Griechische Kunst: Aphrodite von Melos

Part 1

Aphrodite of Melos (Venus de Milo) sculpture from [Hage?]andros of Antioch, son of Menides, 130 - 100 BC, marble 2.04 m. Louvre Paris, France. (Source)

Aphrodite of Melos (or Milos) is probably the most known Hellenistic sculpture although no work survived from antiquity mentions this work. In a hand (lost) she holds proud the apple of Paris given to the kallistiti, the most beautiful woman.

The Hellenistic sculpture was found on the island of Melos (Melos a Greek name for apple), one of the Cyclades islands, in 8.4.1820. It was inside a a place dedicated to Hermes and Heracles, the patrons of the Palaestra by Bachius or Sextus, the son of Satius, probably a rich person of Melos who paid for the construction of the Gymnasium and Palaestra.

The sculpture was found by a farmer George Kentrotas, then a French explorer, Jules-Sébastien-César Dumont d’Urville , informs the French ambassador to Turkey (Marquis de Riviere) who gains the piece.
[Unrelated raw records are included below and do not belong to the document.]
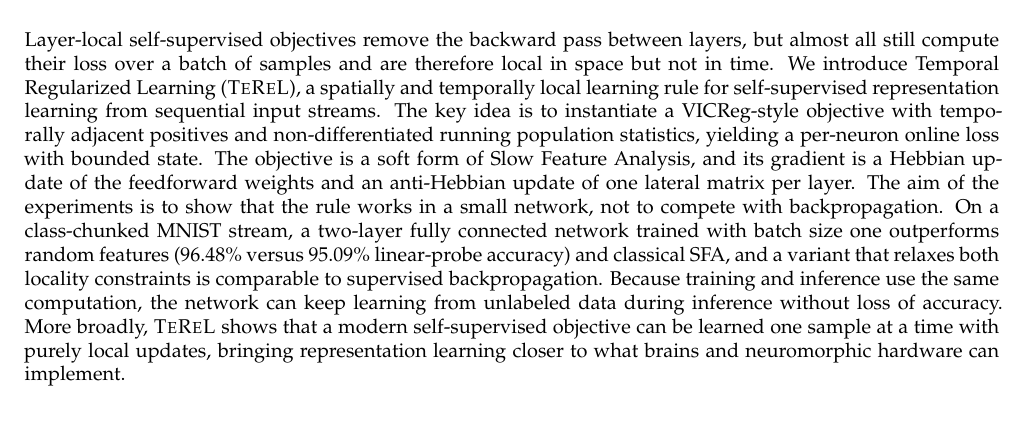
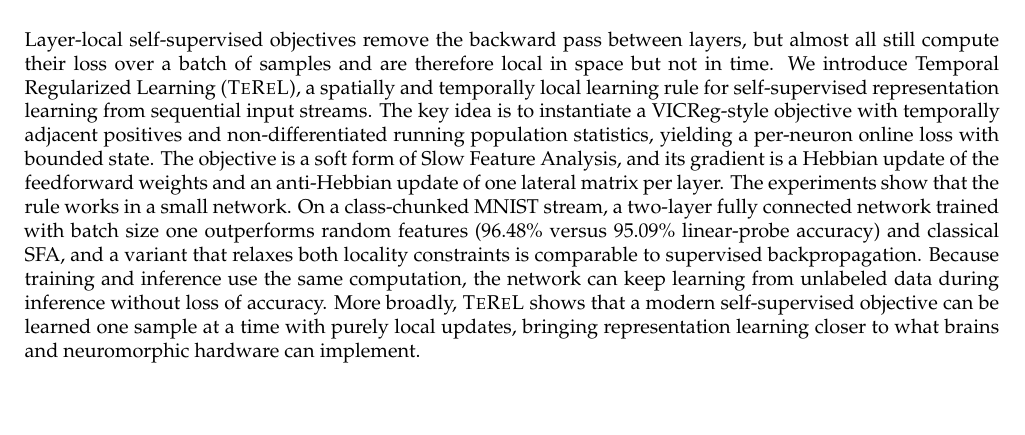
Before and after one commit to Axym-Labs/terel-paper, a LaTeX document (main.tex): part of page 1 of 13, cut so that both start at the same text. The pictures show the PDF file main.pdf that the author committed with the source.

Commit message:
Abstract: state the experimental scope without a hedge

```diff
--- a/main.tex
+++ b/main.tex
@@ -59,9 +59,8 @@ instantiate a VICReg-style objective with temporally adjacent positives and
 non-differentiated running population statistics, yielding a per-neuron online
 loss with bounded state. The objective is a soft form of Slow Feature
 Analysis, and its gradient is a Hebbian update of the feedforward weights and
-an anti-Hebbian update of one lateral matrix per layer. The aim of the
-experiments is to show that the rule works in a small network, not to compete
-with backpropagation. On a class-chunked MNIST stream, a two-layer fully
+an anti-Hebbian update of one lateral matrix per layer. The experiments
+show that the rule works in a small network. On a class-chunked MNIST stream, a two-layer fully
 connected network trained with batch size one outperforms random features
 ($\FinalTeReLAccuracy$\% versus $95.09$\% linear-probe accuracy) and
 classical SFA, and a variant that relaxes both locality constraints is
```
Also changed, not shown: main.pdf.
The Greek authorities agreed to give it for a price of only 1000 francs! The statue, trailed by ground, loses her arms while it was transported to a French ship (Efstatette) in 23.5.1820 while some Greeks tried to prevent the transport. The statue was presented to King Louis XVIII and later it was obtained by the Louvre museum in Paris. Initially considered as a work of Praxiteles.

In a modern study many images of faces of different women were combined to form an average face. The result was a face of a beautiful woman. I was surprised by the following comment: "There is a well known story of the Greek sculptor commissioned to do a statue of Venus who studied different virgins and the combined their features in producing his ideal statue." I don't know how many virgins were used by the Greek sculptor. The DNA combinatorics tells us that the number of possible women is limited although much much larger than the current world population. Using Weber-Fechner's logarithmic law we can estimate how much more our senses will react viewing the "absolute perfect Aphrodite" in comparison to Venus de Milo


Another View (Source)

Click Image to enlarge


Venus de Milo Stamps from Grece and from Paraguay (from Latein Education Highway, Austria)

Part 2, Venus de Milo in Modern Art





Hellenica World - Scientific Library